**GIVEN ENTRIES**:
---------------

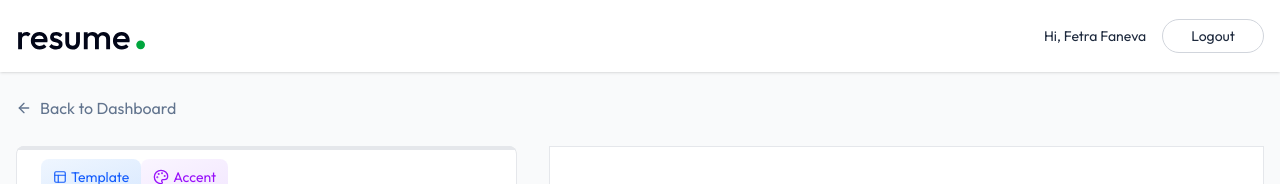
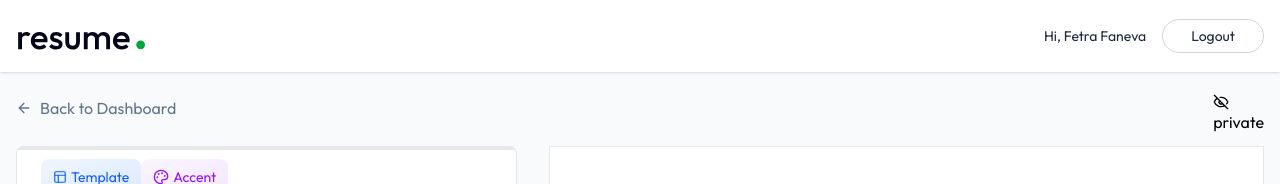
Before and after one commit to fetrafaneva/MERN_AIResume, a React (Vite) app: page /app/builder/1 in a window 1280 px wide. Shown: the top 184 px of the page. Built offline with nearby package versions, Linux system fonts and the light colour scheme.

Commit message:
ajout du boutton de changement de privacy

```diff
--- a/src/pages/ResumeBuilder.jsx
+++ b/src/pages/ResumeBuilder.jsx
@@ -6,6 +6,8 @@ import {
   Briefcase,
   ChevronLeft,
   ChevronRight,
+  EyeIcon,
+  EyeOff,
   FileText,
   FolderIcon,
   GraduationCap,
@@ -238,6 +240,14 @@ const ResumeBuilder = () => {
                     <Share2Icon className="size-4" />
                   </button>
                 )}
+                <button>
+                  {resumeData.public ? (
+                    <EyeIcon className="size-4" />
+                  ) : (
+                    <EyeOff className="size-4" />
+                  )}
+                  {resumeData.public ? "Public" : "private"}
+                </button>
               </div>
             </div>
 
```
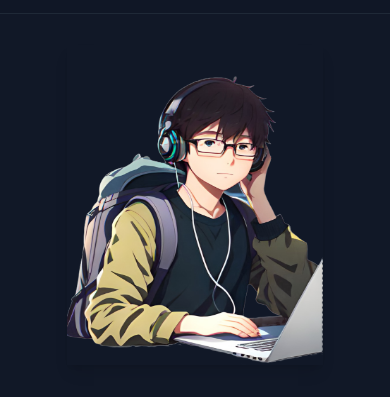
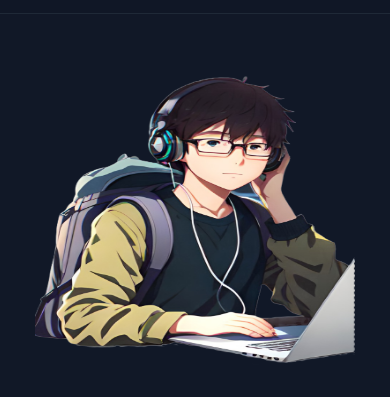
Before and after one commit to hmarshmello/aboutme, a plain HTML site: page index.html in a window 390 px wide. Shown: the part 51-448 px from the top of the page. Drawn offline with nearby package versions, Linux system fonts and the light colour scheme.

Commit message:
Update index.html

```diff
--- a/index.html
+++ b/index.html
@@ -5,7 +5,7 @@
     <meta name="viewport" content="width=device-width, initial-scale=1.0">
     <title>Harsh Shrivastava - Developer Portfolio</title>
     <!-- FAVICON / SITE ICON -->
-    <link rel="icon" type="image/png" href="logo.png">
+    <link rel="icon" type="image/jpg" href="logo.jpg">
     <!-- Tailwind CSS -->
     <script src="https://cdn.tailwindcss.com"></script>
     <!-- Google Fonts: Poppins -->
@@ -91,7 +91,7 @@
                 </div>
             </div>
             <div class="md:w-1/2 flex justify-center mb-10 md:mb-0">
-                 <img src="m2.png" alt="Harsh Shrivastava" class="w-64 h-80 md:w-80 md:h-80 object-fill shadow-lg">
+                 <img src="m2.png" alt="Harsh Shrivastava" class="w-80 h-80 md:w-80 md:h-80 object-fill">
             </div></div>
         </section>
 
```
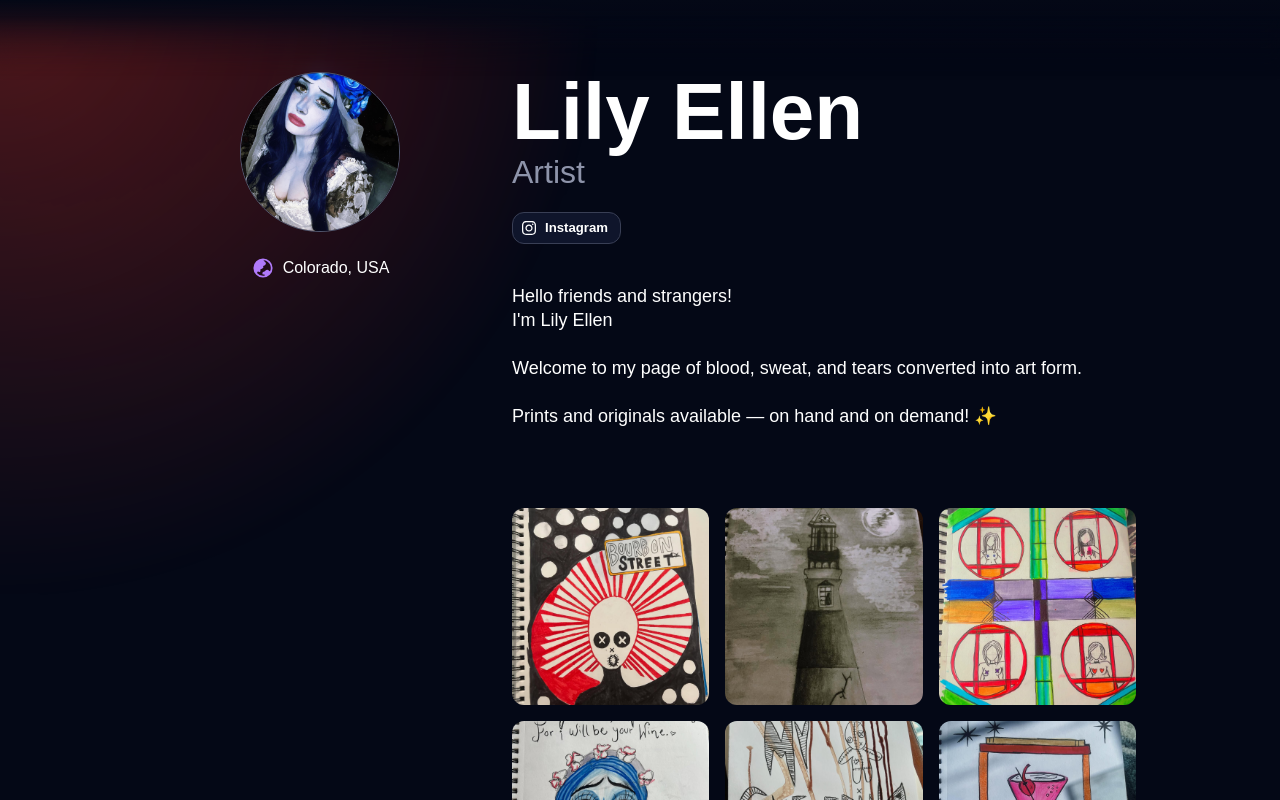
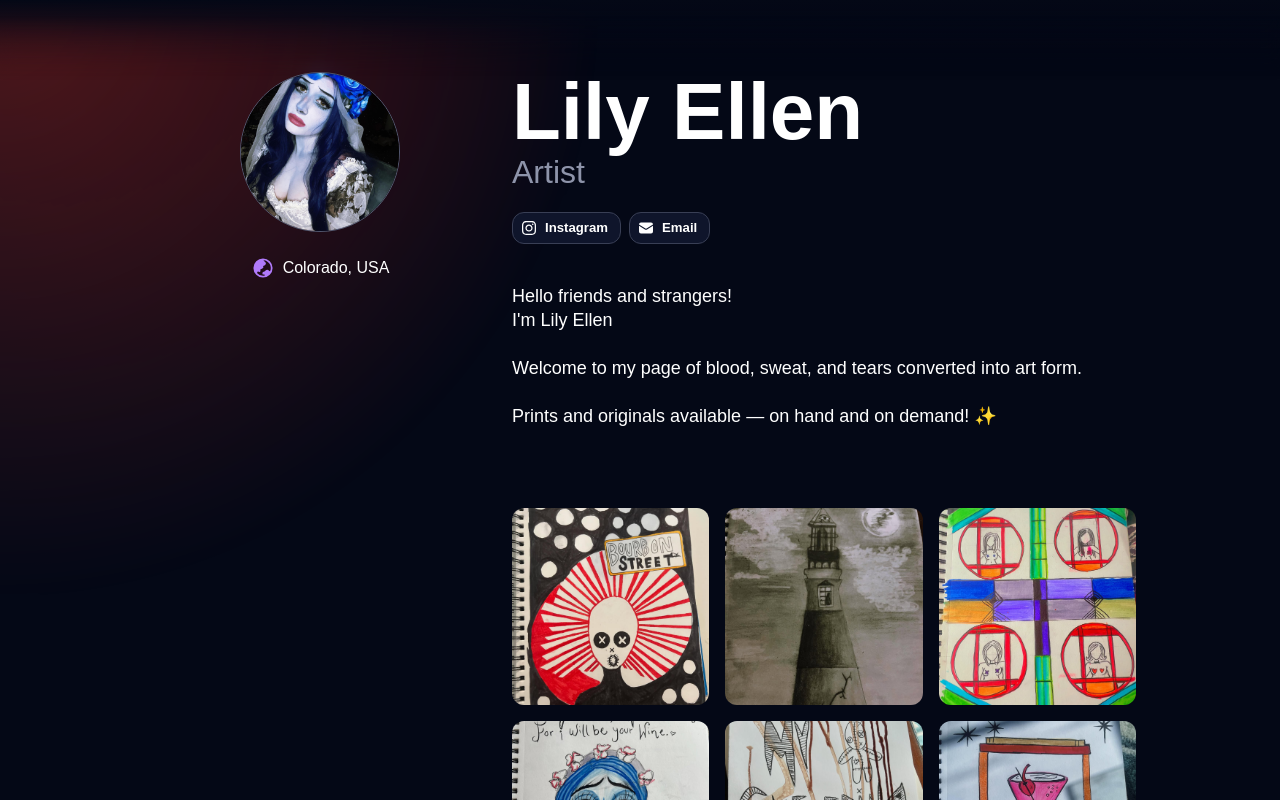
Before and after one commit to ashellwig/artbylilyellen, a Next.js app: page / in a window 1280 px wide. Shown: the top 800 px of the page. Built offline with nearby package versions, Linux system fonts and the light colour scheme; a web font is replaced by a local one.

Commit message:
Add email button
Signed-off-by: Ash Hellwig <ahellwig.dev@gmail.com>

```diff
--- a/package.json
+++ b/package.json
@@ -1,6 +1,6 @@
 {
   "name": "artbylilyellen",
-  "version": "0.2.2",
+  "version": "0.3.0",
   "author": {
     "name": "Ash Hellwig",
     "email": "ahellwig.dev@gmail.com",
--- a/src/app/resources/content.js
+++ b/src/app/resources/content.js
@@ -28,6 +28,11 @@ const social = [
     name: "Instagram",
     icon: "insta",
     link: "https://instagram.com/painmelikeoneofyourfrenchgirls",
+  },
+  {
+    name: "Email",
+    icon: "email",
+    link: "mailto:lily@artbylilyellen.com"
   },
 ];
 
```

---------------

**ASSIGNMENT**: Using the listing above, pull out all lines that hold the word "const".

**REPLY**:
@@ -238,6 +240,14 @@ const ResumeBuilder = () => {
@@ -28,6 +28,11 @@ const social = [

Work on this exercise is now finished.